Data for the task
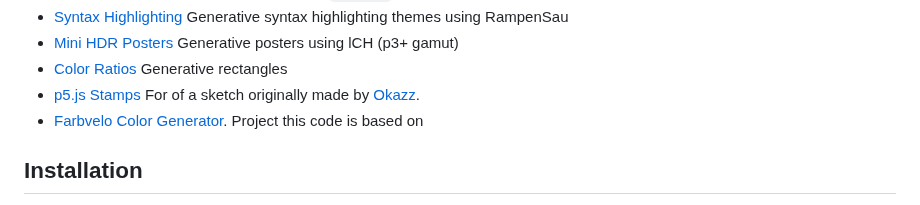
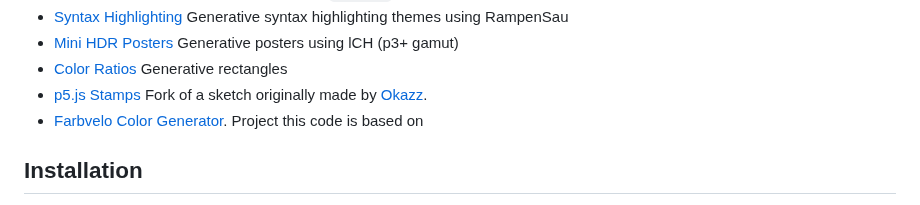
Before and after one commit to meodai/rampensau, a Markdown page: README.md, the part around the change. GitHub-like rendering.

```diff
--- a/README.md
+++ b/README.md
@@ -22,7 +22,7 @@ Perfect for generating color palettes for data visualizations, visual design, ge
 - [Color Ratios](https://codepen.io/meodai/full/vYbwbym)
   Generative rectangles
 - [p5.js Stamps](https://openprocessing.org/sketch/2628160)
-  For of a sketch originally made by [Okazz](https://openprocessing.org/user/128718/?view=sketches).
+  Fork of a sketch originally made by [Okazz](https://openprocessing.org/user/128718/?view=sketches).
 - [Farbvelo Color Generator](https://farbvelo.elastiq.ch/).
   Project this code is based on
 
```
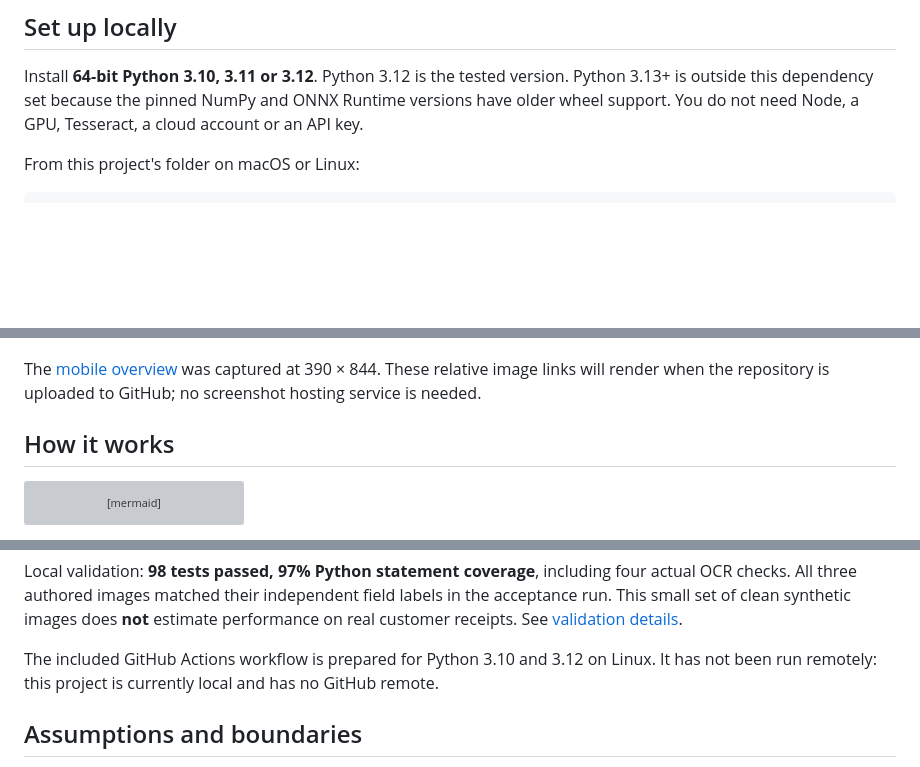
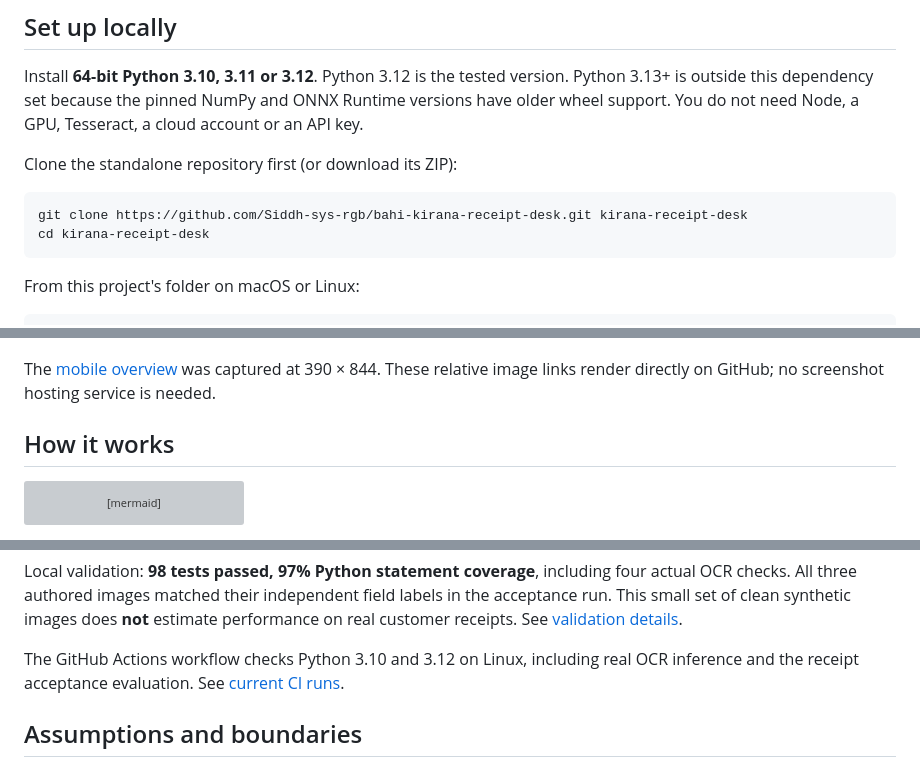
Before and after one commit to Siddh-sys-rgb/bahi-kirana-receipt-desk, a Markdown page: README.md, 3 parts joined by grey strips. GitHub-like rendering; blank space fills up the shorter version; grey boxes are pictures that could not be loaded.

Commit message:
docs: add public clone instructions and continuous integration links

````diff
--- a/README.md
+++ b/README.md
@@ -22,6 +24,13 @@ The paper colours, green ledger accents and original book illustration are inspi
 ## Set up locally
 
 Install **64-bit Python 3.10, 3.11 or 3.12**. Python 3.12 is the tested version. Python 3.13+ is outside this dependency set because the pinned NumPy and ONNX Runtime versions have older wheel support. You do not need Node, a GPU, Tesseract, a cloud account or an API key.
+
+Clone the standalone repository first (or download its ZIP):
+
+```bash
+git clone https://github.com/Siddh-sys-rgb/bahi-kirana-receipt-desk.git kirana-receipt-desk
+cd kirana-receipt-desk
+```
 
 From this project's folder on macOS or Linux:
 
@@ -106,7 +115,7 @@ These are browser captures of the locally running Flask app, not mockups. The ov
 
 ![The purchase khata includes the reviewed supplier bill](docs/screenshots/purchase-khata.jpg)
 
-The [mobile overview](docs/screenshots/mobile-overview.jpg) was captured at 390 × 844. These relative image links will render when the repository is uploaded to GitHub; no screenshot hosting service is needed.
+The [mobile overview](docs/screenshots/mobile-overview.jpg) was captured at 390 × 844. These relative image links render directly on GitHub; no screenshot hosting service is needed.
 
 ## How it works
 
@@ -180,7 +189,7 @@ Tests create temporary databases and files and do not mutate your interactive wo
 
 Local validation: **98 tests passed, 97% Python statement coverage**, including four actual OCR checks. All three authored images matched their independent field labels in the acceptance run. This small set of clean synthetic images does **not** estimate performance on real customer receipts. See [validation details](docs/TESTING.md).
 
-The included GitHub Actions workflow is prepared for Python 3.10 and 3.12 on Linux. It has not been run remotely: this project is currently local and has no GitHub remote.
+The GitHub Actions workflow checks Python 3.10 and 3.12 on Linux, including real OCR inference and the receipt acceptance evaluation. See [current CI runs](https://github.com/Siddh-sys-rgb/bahi-kirana-receipt-desk/actions/workflows/tests.yml).
 
 ## Assumptions and boundaries
 
````
Also changed, not shown: other parts of README.md (+3 -1 lines), docs/TESTING.md (+2 -2 lines).
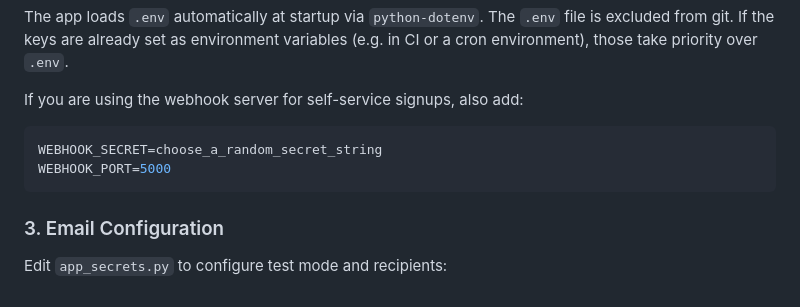
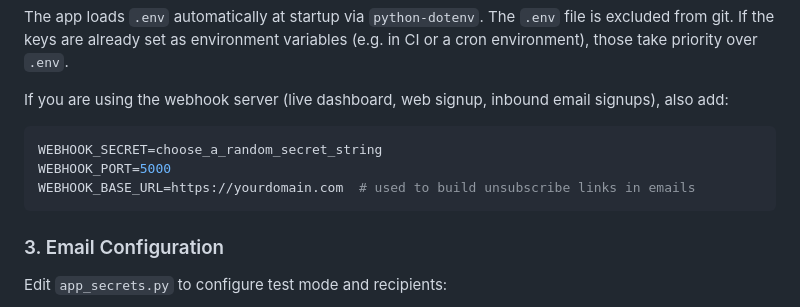
Before and after one commit to eparker71/financial-snapshot, a Markdown page: README.md, the part around one of its changes. Drawn GitHub-style.

````diff
--- a/README.md
+++ b/README.md
@@ -82,11 +85,12 @@ FRED_API_KEY=your_fred_key
 
 The app loads `.env` automatically at startup via `python-dotenv`. The `.env` file is excluded from git. If the keys are already set as environment variables (e.g. in CI or a cron environment), those take priority over `.env`.
 
-If you are using the webhook server for self-service signups, also add:
+If you are using the webhook server (live dashboard, web signup, inbound email signups), also add:
 
 ```bash
 WEBHOOK_SECRET=choose_a_random_secret_string
 WEBHOOK_PORT=5000
+WEBHOOK_BASE_URL=https://yourdomain.com  # used to build unsubscribe links in emails
 ```
 
 ### 3. Email Configuration
````
Also changed, not shown: other parts of README.md (+27 -8 lines).
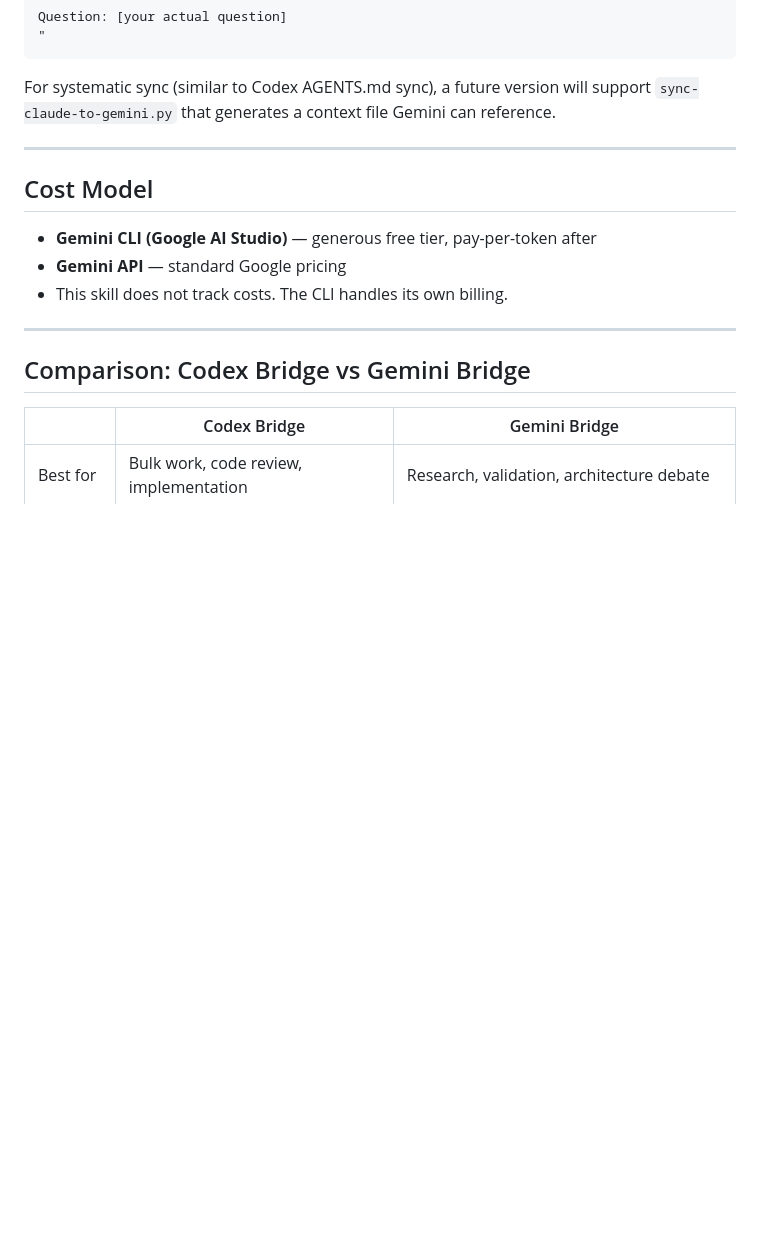
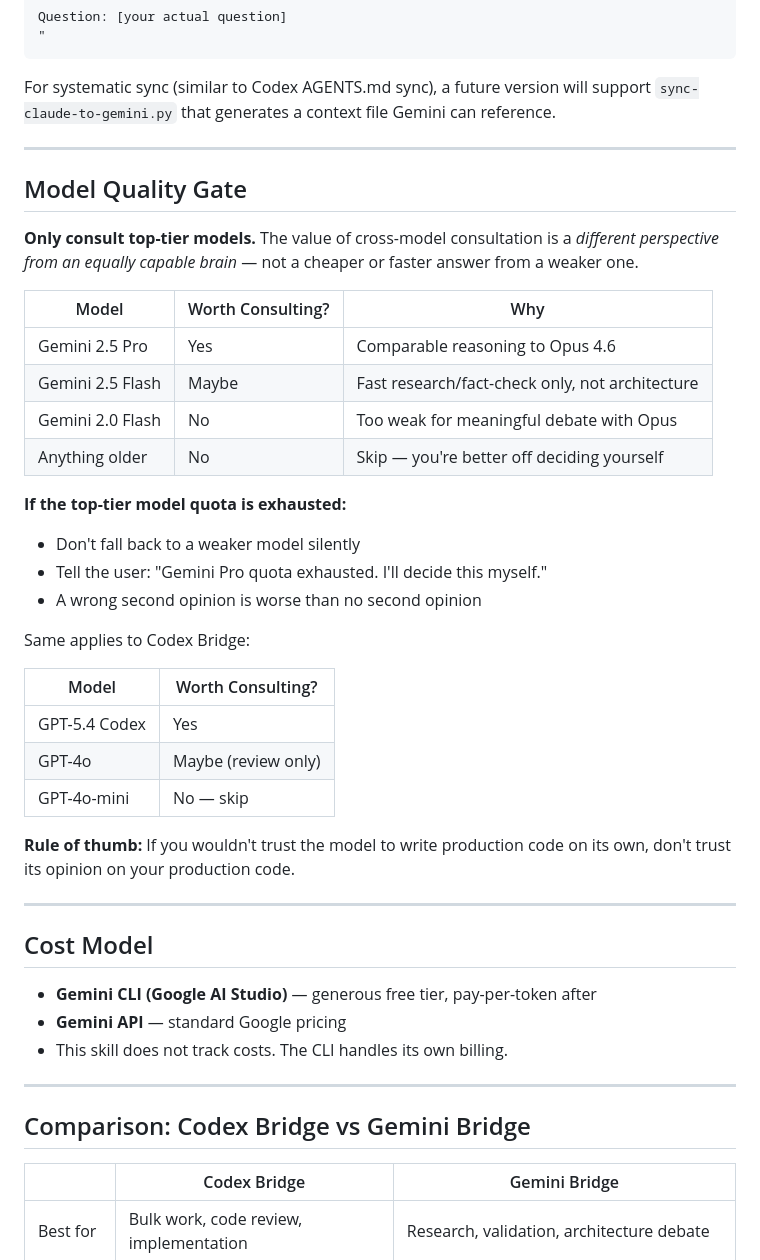
Before and after one commit to teddashh/clawd-lobster, a Markdown page: skills/gemini-bridge/SKILL.md, the part around the change. Rendered like a GitHub page; blank space fills up the shorter version.

Commit message:
Add Model Quality Gate to Gemini + Codex bridges
Only consult top-tier models. A wrong second opinion from a weak
model is worse than no second opinion at all.

Gemini: 2.5 Pro = yes, Flash = maybe, older = skip
Codex: GPT-5.4 = yes, GPT-4o = maybe, mini = skip

If quota exhausted: tell user and decide yourself.
Don't silently downgrade to a weaker model.

Co-Authored-By: Claude Opus 4.6 (1M context) <noreply@anthropic.com>

```diff
--- a/skills/gemini-bridge/SKILL.md
+++ b/skills/gemini-bridge/SKILL.md
@@ -138,6 +138,37 @@ Gemini can reference.
 
 ---
 
+## Model Quality Gate
+
+**Only consult top-tier models.** The value of cross-model consultation is a
+*different perspective from an equally capable brain* — not a cheaper or faster
+answer from a weaker one.
+
+| Model | Worth Consulting? | Why |
+|-------|-------------------|-----|
+| Gemini 2.5 Pro | Yes | Comparable reasoning to Opus 4.6 |
+| Gemini 2.5 Flash | Maybe | Fast research/fact-check only, not architecture |
+| Gemini 2.0 Flash | No | Too weak for meaningful debate with Opus |
+| Anything older | No | Skip — you're better off deciding yourself |
+
+**If the top-tier model quota is exhausted:**
+- Don't fall back to a weaker model silently
+- Tell the user: "Gemini Pro quota exhausted. I'll decide this myself."
+- A wrong second opinion is worse than no second opinion
+
+Same applies to Codex Bridge:
+
+| Model | Worth Consulting? |
+|-------|-------------------|
+| GPT-5.4 Codex | Yes |
+| GPT-4o | Maybe (review only) |
+| GPT-4o-mini | No — skip |
+
+**Rule of thumb:** If you wouldn't trust the model to write production code
+on its own, don't trust its opinion on your production code.
+
+---
+
 ## Cost Model
 
 - **Gemini CLI (Google AI Studio)** — generous free tier, pay-per-token after
```
Also changed, not shown: skills/codex-bridge/SKILL.md (+17 -0 lines).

Work task
Show the lines of the listing above with "Consulting".

Answer box
+| Model | Worth Consulting? | Why |
+| Model | Worth Consulting? |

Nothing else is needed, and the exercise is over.